- [The task] Which lines below hold the word "Also"? Copy all of them.

═══ Data excerpts

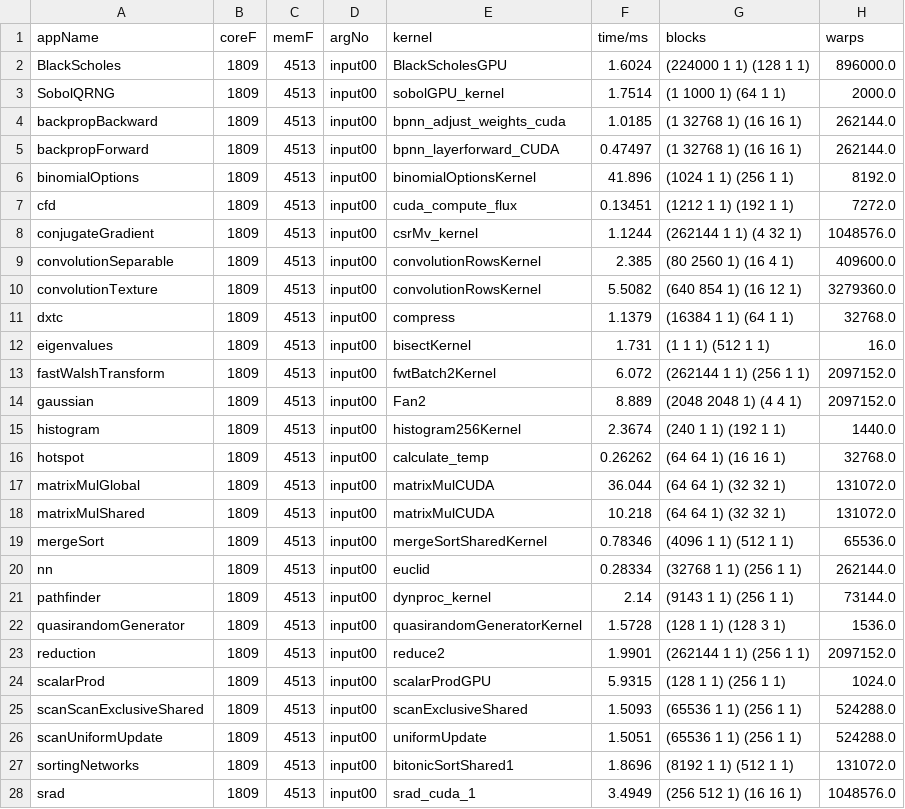
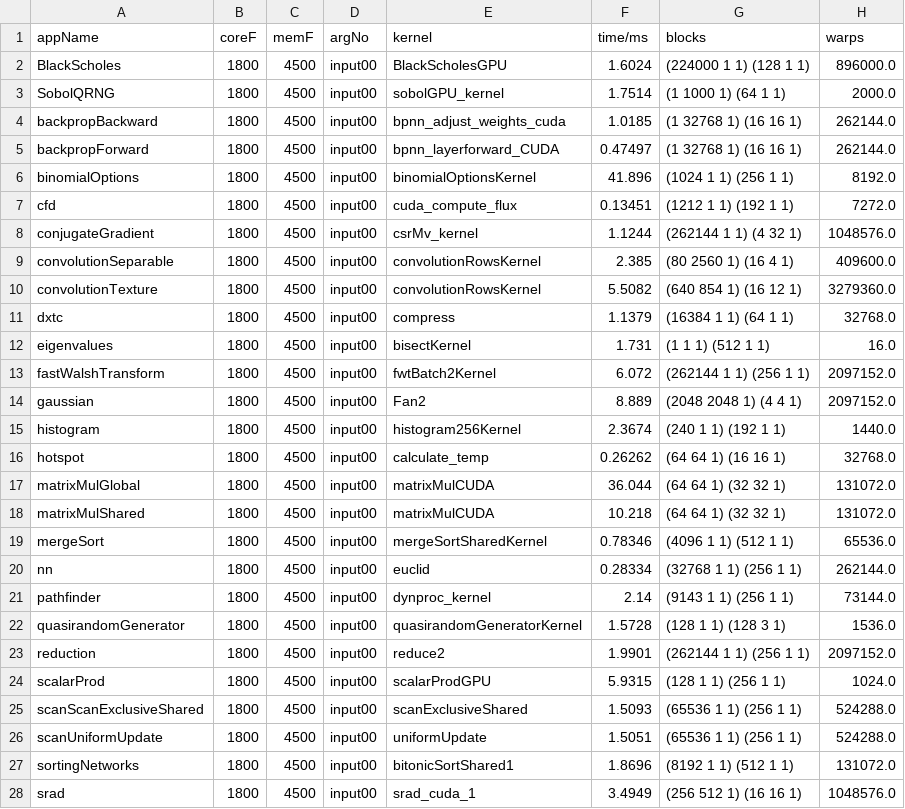
Before and after one commit to blackjack2015/NV-DVFS-Benchmark, a CSV file: csvs/titanx-real-Performance.csv, drawn as a sheet; only a part is shown; the diff covers the shown part only; the diff names each change by its address in the sheet, - before the commit and + after, or states it on an @@ line.

```diff
--- a/csvs/titanx-real-Performance.csv
+++ b/csvs/titanx-real-Performance.csv
-B2:B28 (coreF): 1809
+B2:B28 (coreF): 1800
-C2:C28 (memF): 4513
+C2:C28 (memF): 4500
```
Also changed, not shown: 6 edited cells elsewhere in this file, csvs/titanx-dvfs-real-Performance.csv, csvs/titanx-synthetic-Performance.csv.
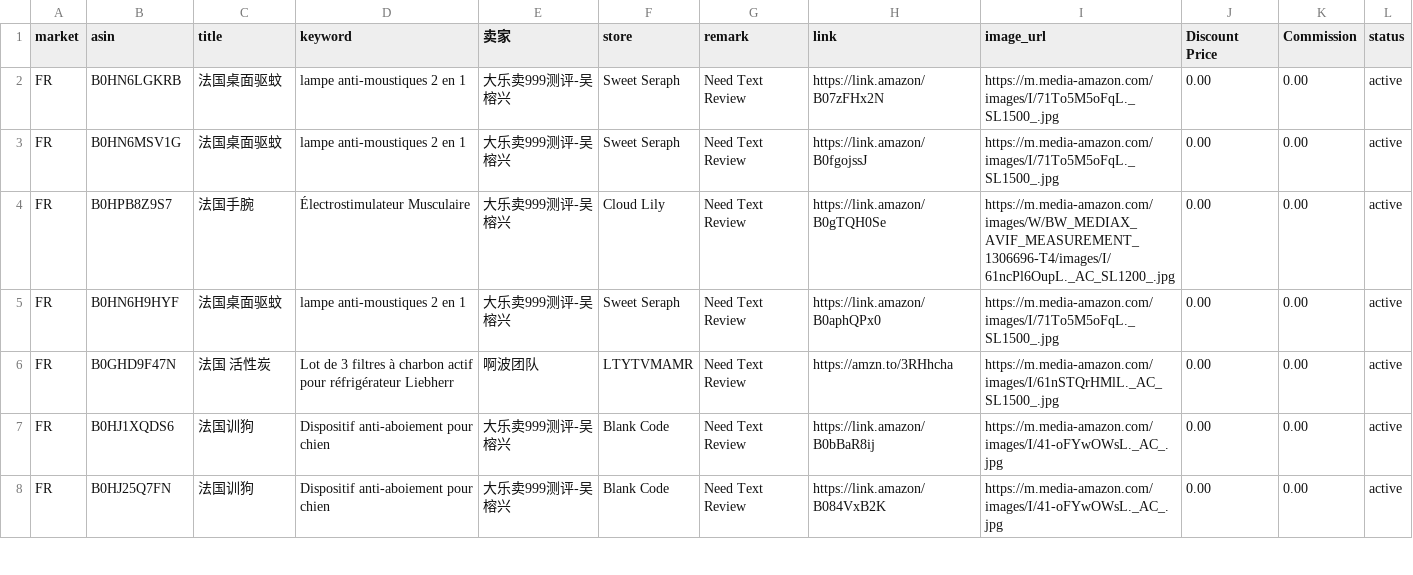
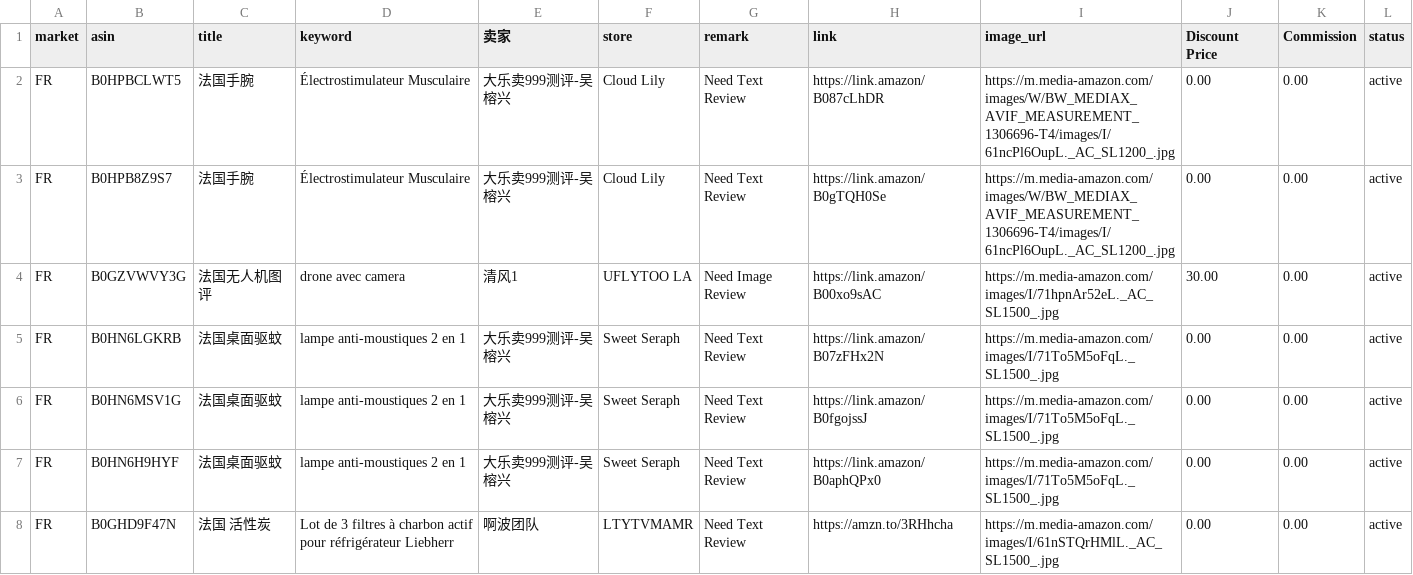
Before and after one commit to dalemy-1/us, a CSV file: fr.csv, drawn as a sheet; only a part is shown; the shorter side is filled out with more unchanged rows.

```diff
--- a/fr.csv
+++ b/fr.csv
@@ -1,5 +1,7 @@
 market,asin,title,keyword,卖家,store,remark,link,image_url,Discount Price,Commission,status
+FR,B0HPBCLWT5,法国手腕,Électrostimulateur Musculaire,大乐卖999测评-吴榕兴,Cloud Lily,Need Text Review,https://link.amazon/B087cLhDR,https://m.media-amazon.com/images/W/BW_MEDIAX_AVIF_MEASUREMENT_1306696-T4/images/I/61ncPl6OupL._AC_SL1200_.jpg,0.00,0.00,active
+FR,B0HPB8Z9S7,法国手腕,Électrostimulateur Musculaire,大乐卖999测评-吴榕兴, Cloud Lily,Need Text Review,https://link.amazon/B0gTQH0Se,https://m.media-amazon.com/images/W/BW_MEDIAX_AVIF_MEASUREMENT_1306696-T4/images/I/61ncPl6OupL._AC_SL1200_.jpg,0.00,0.00,active
+FR,B0GZVWVY3G,法国无人机图评,drone avec camera,清风1,UFLYTOO LA,Need Image Review,https://link.amazon/B00xo9sAC,https://m.media-amazon.com/images/I/71hpnAr52eL._AC_SL1500_.jpg,30.00,0.00,active
 FR,B0HN6LGKRB,法国桌面驱蚊,lampe anti-moustiques 2 en 1,大乐卖999测评-吴榕兴,Sweet Seraph,Need Text Review,https://link.amazon/B07zFHx2N,https://m.media-amazon.com/images/I/71To5M5oFqL._SL1500_.jpg,0.00,0.00,active
 FR,B0HN6MSV1G,法国桌面驱蚊,lampe anti-moustiques 2 en 1,大乐卖999测评-吴榕兴,Sweet Seraph,Need Text Review,https://link.amazon/B0fgojssJ,https://m.media-amazon.com/images/I/71To5M5oFqL._SL1500_.jpg,0.00,0.00,active
-FR,B0HPB8Z9S7,法国手腕,Électrostimulateur Musculaire,大乐卖999测评-吴榕兴, Cloud Lily,Need Text Review,https://link.amazon/B0gTQH0Se,https://m.media-amazon.com/images/W/BW_MEDIAX_AVIF_MEASUREMENT_1306696-T4/images/I/61ncPl6OupL._AC_SL1200_.jpg,0.00,0.00,active
 FR,B0HN6H9HYF,法国桌面驱蚊,lampe anti-moustiques 2 en 1,大乐卖999测评-吴榕兴,Sweet Seraph,Need Text Review,https://link.amazon/B0aphQPx0,https://m.media-amazon.com/images/I/71To5M5oFqL._SL1500_.jpg,0.00,0.00,active
```
Also changed, not shown: de.csv, es.csv, 3 other files.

══════

- [Reply]
Also changed, not shown: 6 edited cells elsewhere in this file, csvs/titanx-dvfs-real-Performance.csv, csvs/titanx-synthetic-Performance.csv.
Also changed, not shown: de.csv, es.csv, 3 other files.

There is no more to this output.